This comes as Sheffield’s infection rate, which is based on the number of new cases per 100,000 of the population in a given week, has risen to 17.4 for the week up to August 16, from 16.9 the week before.

Ms Granger explained: “We are entering the stubborn, tail end of the first wave of the pandemic, and the infection rate is changing every week, going up and down between around 13 and 17 new cases per 100,000 people.

Sign up to our public interest bulletins - get the latest news on the Coronavirus

Sign up to our public interest bulletins - get the latest news on the Coronavirus

The drive-in testing site at Meadowhall.

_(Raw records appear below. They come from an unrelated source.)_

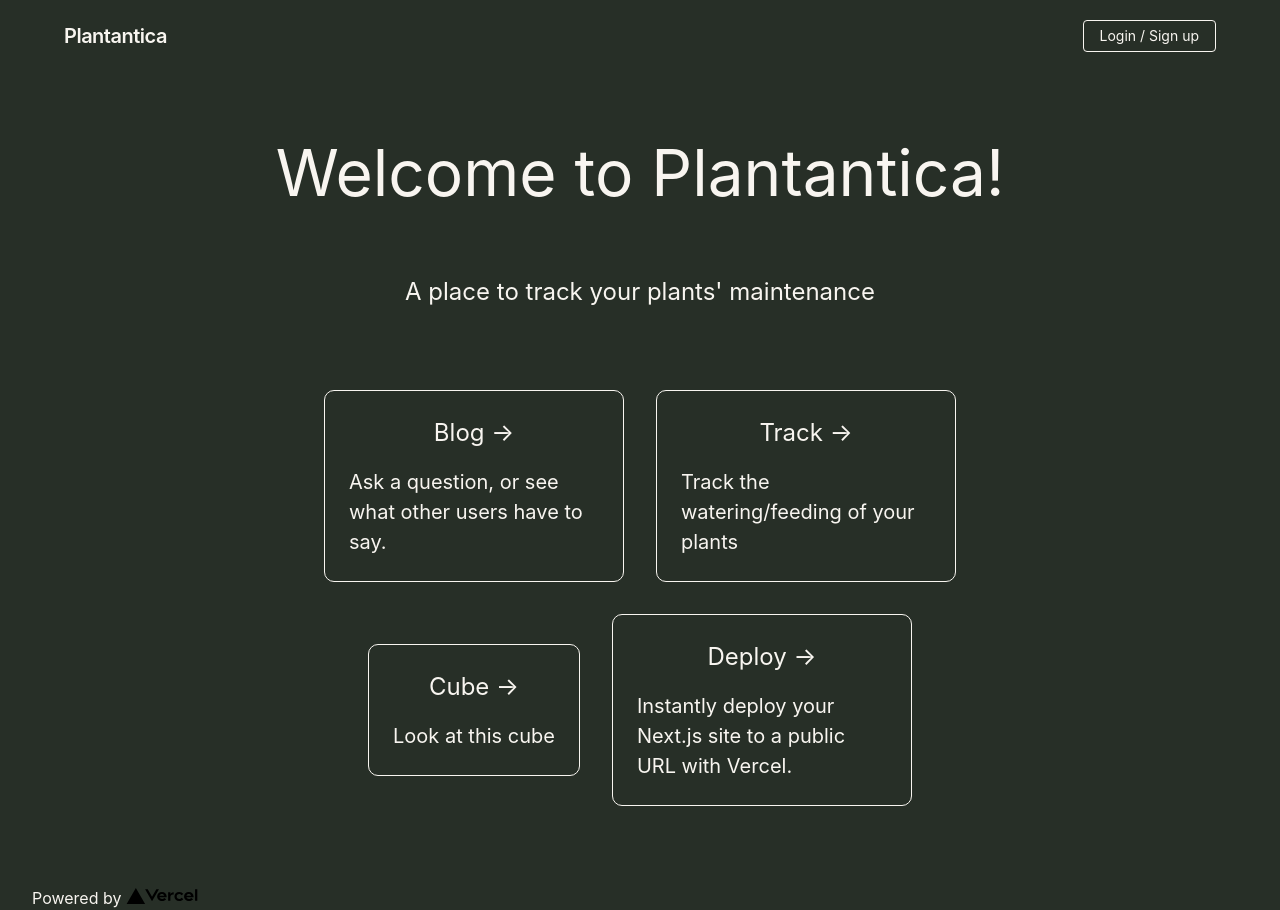
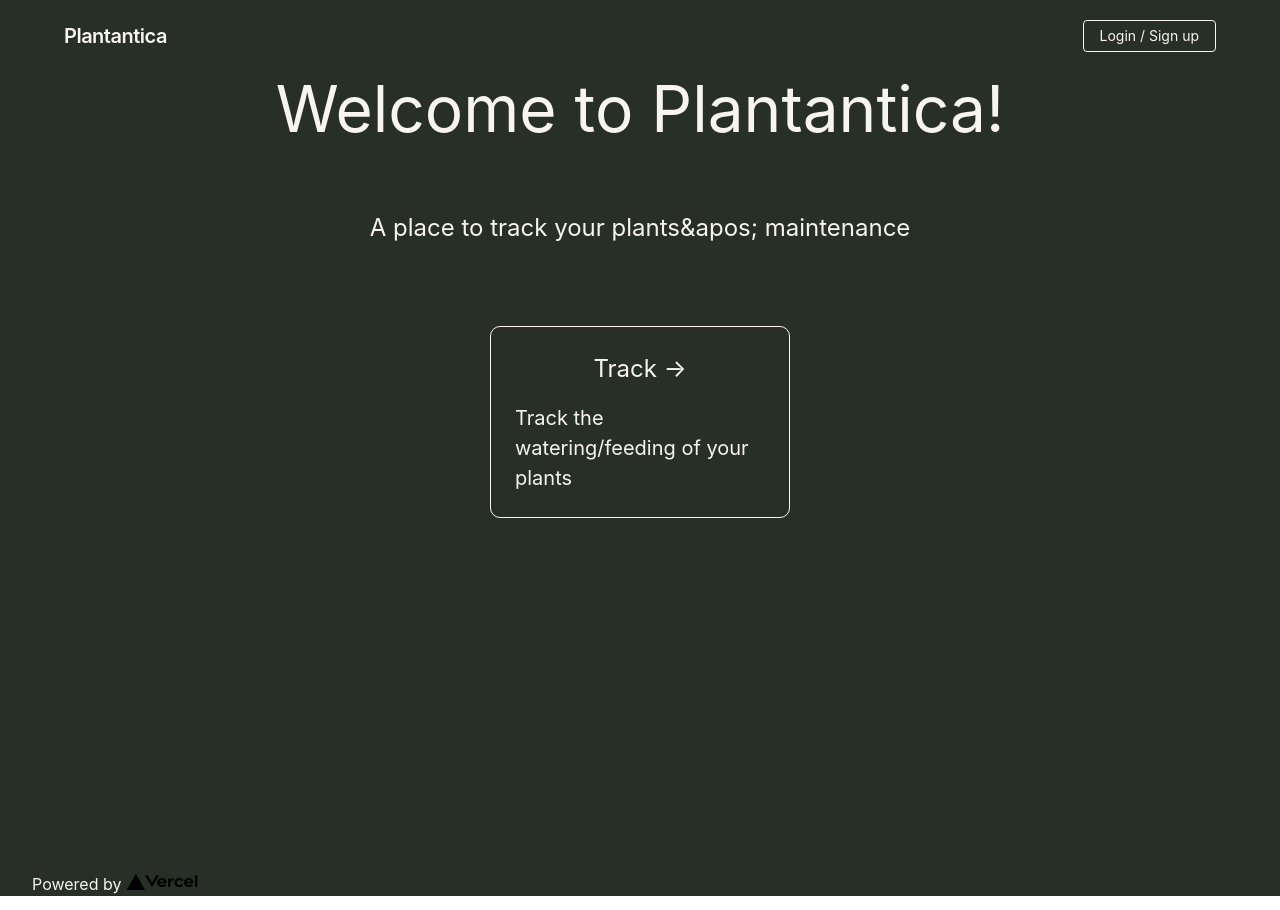
Before and after one commit to johnmurray25/plantantica, a Next.js app: page / in a window 1280 px wide. Built offline with nearby package versions, Linux system fonts and the light colour scheme; no server answers.

Commit message:
remove incomplete pages from UI

```diff
--- a/pages/index.js
+++ b/pages/index.js
@@ -42,16 +42,16 @@ export default function Home() {
             </h1>
 
             <p className={styles.description}>
-                A place to track your plants&apos; maintenance
+                {!user && 'A place to track your plants&apos; maintenance'}
             </p>
 
             <div className={styles.grid}>
-                <Link href="/Blog">
+                {/* <Link href="/Blog">
                     <a className={styles.card}>
                         <h2>Blog &rarr;</h2>
                         <p>Ask a question, or see what other users have to say.</p>
                     </a>
-                </Link>
+                </Link> */}
 
                 <Link href="/Tracking">
                     <a className={styles.card}>
@@ -60,14 +60,14 @@ export default function Home() {
                     </a>
                 </Link>
 
-                <Link href="/Cube">
+                {/* <Link href="/Cube">
                     <a className={styles.card}>
                         <h2>Cube &rarr;</h2>
                         <p>Look at this cube</p>
                     </a>
-                </Link>
+                </Link> */}
 
-                <a
+                {/* <a
                     href="https://vercel.com/new?utm_source=create-next-app&utm_medium=default-template&utm_campaign=create-next-app"
                     className={styles.card}
                 >
@@ -75,7 +75,7 @@ export default function Home() {
                     <p>
                         Instantly deploy your Next.js site to a public URL with Vercel.
                     </p>
-                </a>
+                </a> */}
             </div>
         </main>
 
--- a/styles/Home.module.css
+++ b/styles/Home.module.css
@@ -6,11 +6,10 @@
 
 .main {
   min-height: 100vh;
-  padding: 4rem 0;
+  /* padding: 4rem 0; */
   flex: 1;
   display: flex;
   flex-direction: column;
-  justify-content: center;
   align-items: center;
   margin: auto;
 }
```
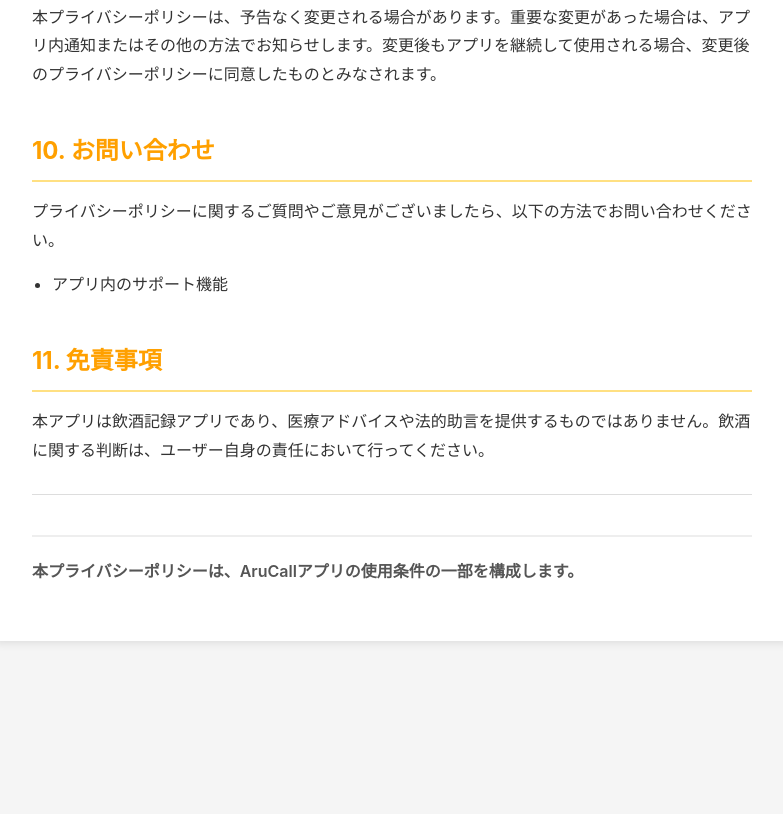
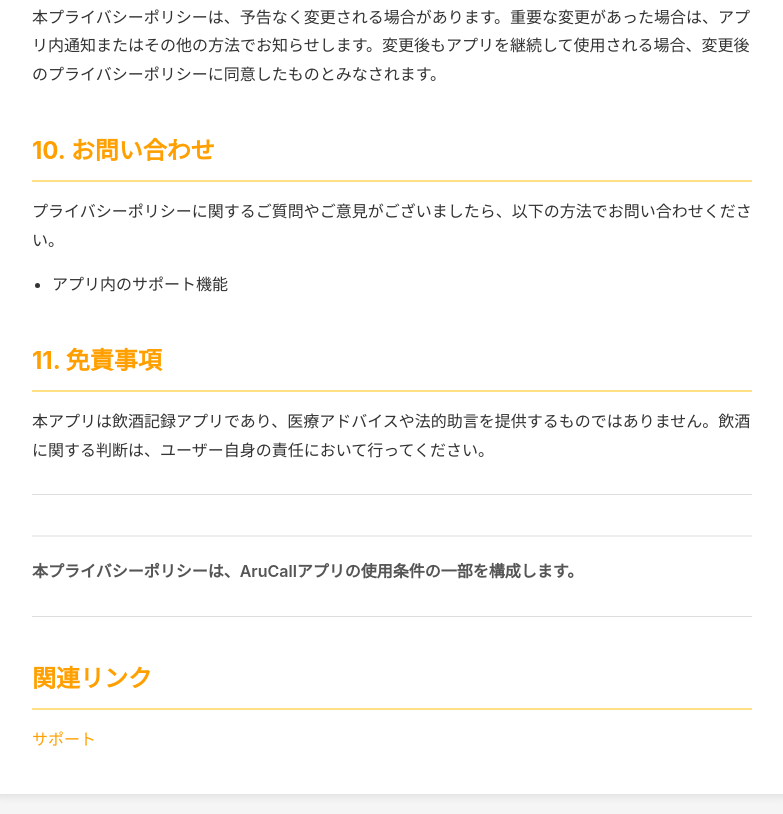
Before and after one commit to makaroni980/arucall-website, a plain HTML site: page privacy-policy.html in a window 1280 px wide. Shown: the part 4742-5556 px from the top of the page, without its empty margins (248-1031 px from the left). Before the commit the page ends 5403 px from the top, so only its background shows below. Drawn offline with Linux system fonts and the light colour scheme.

Commit message:
Update privacy-policy.html

```diff
--- a/privacy-policy.html
+++ b/privacy-policy.html
@@ -289,6 +289,13 @@
         <hr>
 
         <p class="footer-note">本プライバシーポリシーは、AruCallアプリの使用条件の一部を構成します。</p>
+
+        <hr>
+
+        <h2>関連リンク</h2>
+        <div class="links">
+            <a href="https://makaroni980.github.io/arucall-website/support.html" target="_blank" rel="noopener noreferrer">サポート</a>
+        </div>
     </div>
 </body>
 </html>
```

"Over the course of the pandemic the average age of people testing positive for the virus has decreased quite a lot. In April and May it was in the 50s and 60s, however over the past few weeks it has come down to being in the 30s and 40s.

"And if the average is now in the 30s and 40s, that means people younger than that are testing positive as well and that has helped to bring the average down.

"This could be down to many factors. These are people of a younger, working age, so it could be that more people are going back to work, and it is spreading.

"It could also be that people are beginning to mix more socially again. Lots of parts of the economy are lifting their lockdown measures.

Ruth Granger, Health Protection Manager for Sheffield City Council

"Also, some older people are still very nervous so are still not mixing as much.”

In order to limit the spread of coronavirus caused by younger age groups, Ms Granger is urging people to get tested, even if they only exhibit the mildest of symptoms.

“We want everybody to have easy access to testing,” Ms Granger explained. “We have had the drive-in testing site at Meadowhall for some time where you can go with an appointment.

"We have also got the testing site at Olympic Legacy Park which does appointments as well as testing people who just walk in.

“Recently we have also opened one in Sharrow on Alderson Road, near the London Road pharmacy, which also does walk-ins as well as appointments.

“That is being used really well. We have had more than 100 people go there to be tested every day. We really want to focus on urging to people to get tested as soon as they have symptoms.

"Even if you have symptoms but are not badly affected, it is important that you get tested and self isolate if you test positive because you could pass it on to a more vulnerable person.”

According to Ms Granger, Sheffield is still well clear of coming close to the levels of infection experienced by places in the country where local lockdownas have had to be enforced.

"When you compare the infection rate in Sheffield to those in areas like Bradford and Greater Manchester you can see it is nowhere near as high,” she said.

The highest infection rate in the country is currently in Northampton, where it is 116.6 new cases per 100,000 people.

Oldham is second with 84.3 and Blackburn and Darwen is third highest with 76.2.

Bradford has an infection rate of 55.2 and Manchester’s is 49.0.